My personal favourite was ‘Dug Out‘ – FILMMAKER: Benjamin Sadd, DURATION: 42 minutes
Mankind has been using dugout canoes for over 8,000 years. But this doesn’t mean that building one from scratch is easy, as film-maker Benjamin Sadd and artist James Trundle, both from the south of England, discover on a journey to the Ecuadorian Amazon, where they live with an indigenous community, learn how to build a canoe and then take it on a journey down the river. What could go wrong? ( Co-incidentally one of the guys lives locally and his mum and dad were in the audience)
The other films were:
2.5 Million – FILMMAKER: Tyler Wilkinson-Ray, DURATION: 22 minutes
American skier Aaron Rice sets out to ski 2.5 million human-powered vertical feet in the backcountry in a calendar year. If he succeeds, it will be a new world-record for this self-confessed ski bum.

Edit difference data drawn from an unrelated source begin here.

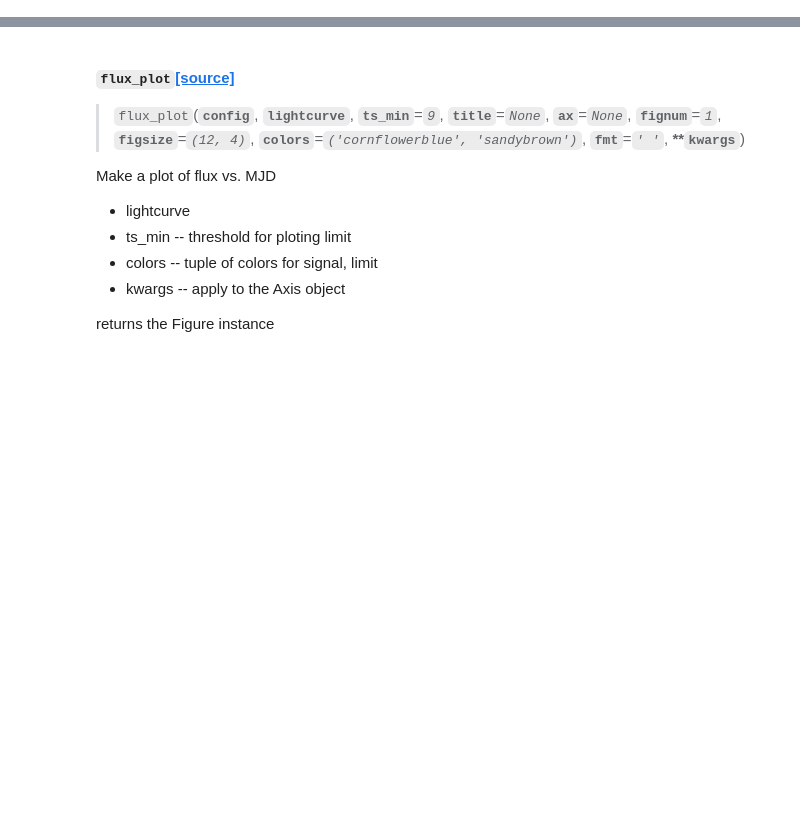
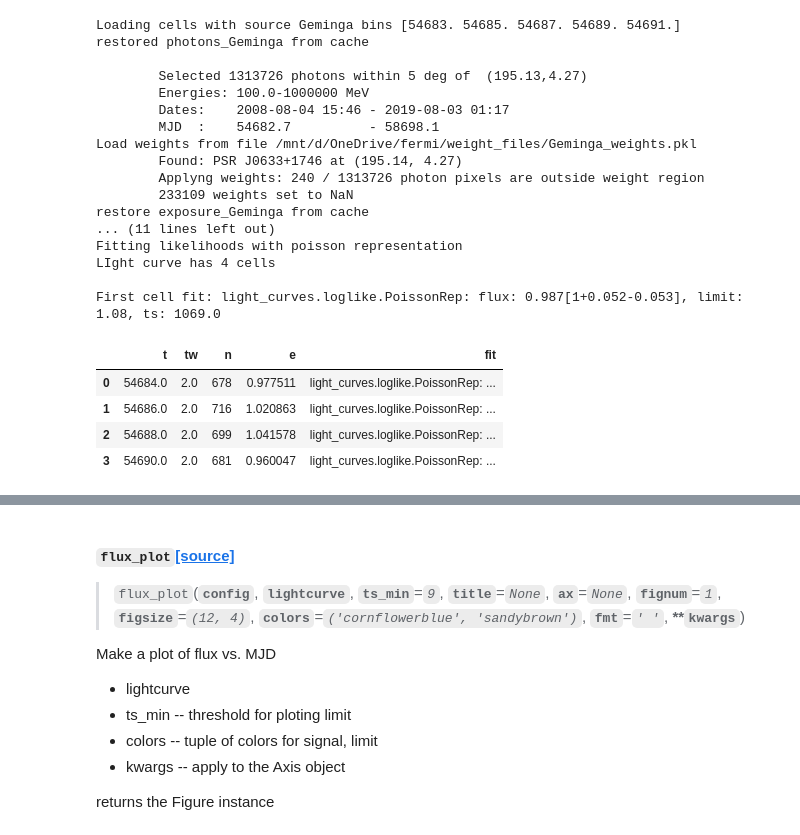
Before and after one commit to tburnett/light_curves, a Jupyter notebook: nbs/11_lightcurve.ipynb, the cells around one changed output, grey strips where cells are left out. Saved outputs shown, nothing was run; the diff lists cells and outputs as text; code cells hidden in the pictures; blank space fills up the shorter version.

```diff
--- a/nbs/11_lightcurve.ipynb
+++ b/nbs/11_lightcurve.ipynb
@@ -145,0 +140,28 @@ First cell fit: light_curves.loglike.PoissonRep: flux: 0.927[1+0.076-0.079], lim
+# %%
+# bin edges for
+edges = lc.t.values-lc.tw.values/2
+test_bins = edges[:10:2 ]
+test_lc(test_bins).head()
+# %% [output]
+Loading cells with source Geminga bins [54683. 54685. 54687. 54689. 54691.]
+restored photons_Geminga from cache
+
+        Selected 1313726 photons within 5 deg of  (195.13,4.27)
+        Energies: 100.0-1000000 MeV
+        Dates:    2008-08-04 15:46 - 2019-08-03 01:17
+        MJD  :    54682.7          - 58698.1
+Load weights from file /mnt/d/OneDrive/fermi/weight_files/Geminga_weights.pkl
+        Found: PSR J0633+1746 at (195.14, 4.27)
+        Applyng weights: 240 / 1313726 photon pixels are outside weight region
+        233109 weights set to NaN
+restore exposure_Geminga from cache
+... (11 lines left out)
+Fitting likelihoods with poisson representation
+LIght curve has 4 cells
+
+First cell fit: light_curves.loglike.PoissonRep: flux: 0.987[1+0.052-0.053], limit: 1.08, ts: 1069.0
+|  | t | tw | n | e | fit |
+| 0 | 54684.0 | 2.0 | 678 | 0.977511 | light_curves.loglike.PoissonRep: ... |
+| 1 | 54686.0 | 2.0 | 716 | 1.020863 | light_curves.loglike.PoissonRep: ... |
+| 2 | 54688.0 | 2.0 | 699 | 1.041578 | light_curves.loglike.PoissonRep: ... |
+| 3 | 54690.0 | 2.0 | 681 | 0.960047 | light_curves.loglike.PoissonRep: ... |
```
Also changed, not shown: parts of 11 cells of this notebook, 24 other files.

Ace – FILMMAKER: Brendan Leonard, DURATION: 9 minutes
For his 60th birthday, adventure photographer Ace Kvale and his dog, Genghis Khan, set out on a 60-day trek in Utah’s canyon country. This film celebrates the special bond between the pair, and shows the beauty of canine friendships (With dogs in the family, I can relate to that!)
Johanna – FILMMAKER: Ian Derry, DURATION: 4 minutes
Finnish freediver Johanna Nordblad holds the world record for a 50-metre dive under ice, but she only discovered the sport during recovery from a biking accident. For Johanna, diving under the ice provides a surreal, calming environment – although it can be unsettling to watch. “What she does is so close to the edge, but she does it in such a comfortable way,” says the filmmaker Ian Derry.
Pedal – FILMMAKER: Scott Hardesty, DURATION: 8 minutes
Coming from the Netherlands, Hera van Willick grew up on a bicycle, and cycling across continents, solo and self-supported, has become her way of life. Forty-three countries down, via deserts, mountains, rainforest and the Arctic, this is her story so far…
Safety Third – FILMMAKER: Cedar Wright & Taylor Keating, DURATION: 28 minutes
For most climbers, it’s safety first. But Brad Gobright is definitely not most climbers. Fuelled by day-old doughnuts and unhindered by a fear of falling, this young talent is pushing the limits in his backyard playground of Eldorado Canyon, Colorado. Having survived a few big scares, Brad is determined to make his boldest ascent yet – a first-ever free solo of one of Eldo’s most exposed and difficult routes. Personally I found this one the hardest to watch. His climbs were amazing but without ropes, wow! I was on the edge of my seat and rather uncomfortable it was too!
Surf the Line – FILMMAKERS: Hello Emotion, DURATION: 2 minutes – a rather whacky one this:
The Flying Frenchies are a group of multi-talented friends who like BASE-jumping and mountaineering, but who are also clowns, acrobats and musicians. Their latest film sees them playing in the Vercors mountain range, where they slice through the air on a 600m-high highline, reaching speeds of up to 75kph zipline-style, before using their BASE-jumping skills to dismount.
Where the Wild Things Play – FILMMAKERS: Krystle Wright, DURATION: 4 minutes
There’s ongoing discussion about why there aren’t more females in adventure films. Featuring four minutes of gnarly wingsuit flying, whitewater kayaking, climbing and big mountain skiing, Where the Wild Things Play suggests that perhaps women are just too busy having fun in the backcountry. An inspirational and funny response to a question we need to keep asking.
Why – FILMMAKERS: Hugo Clouzeau, DURATION: 7 minutes – Having trekked in Iceland last year for the MND Association and seen the powerful rivers and waterfalls, this seemed rather extreme too!
Iceland. A cold, rugged and forbidding landscape where powerful rivers plunge through bedrock gorges, over massive waterfalls towards the sea. A crew of French kayakers travel here to ask the question we have all asked ourselves in the outdoors at some point: “Why? Why do we do this?”.
I am soooo the opposite of these people but the films are a fascinating insight in to what drives some people, some are just plain nuts (!) and the photography and landscapes are amazing.
When the Banff Film Festival comes round next year I would highly recommend it.
Also the Ocean Film Festival will be coming to a theatre near you September/October and is well worth a look. (I will be on my USA adventure when it’s at the Tivoli)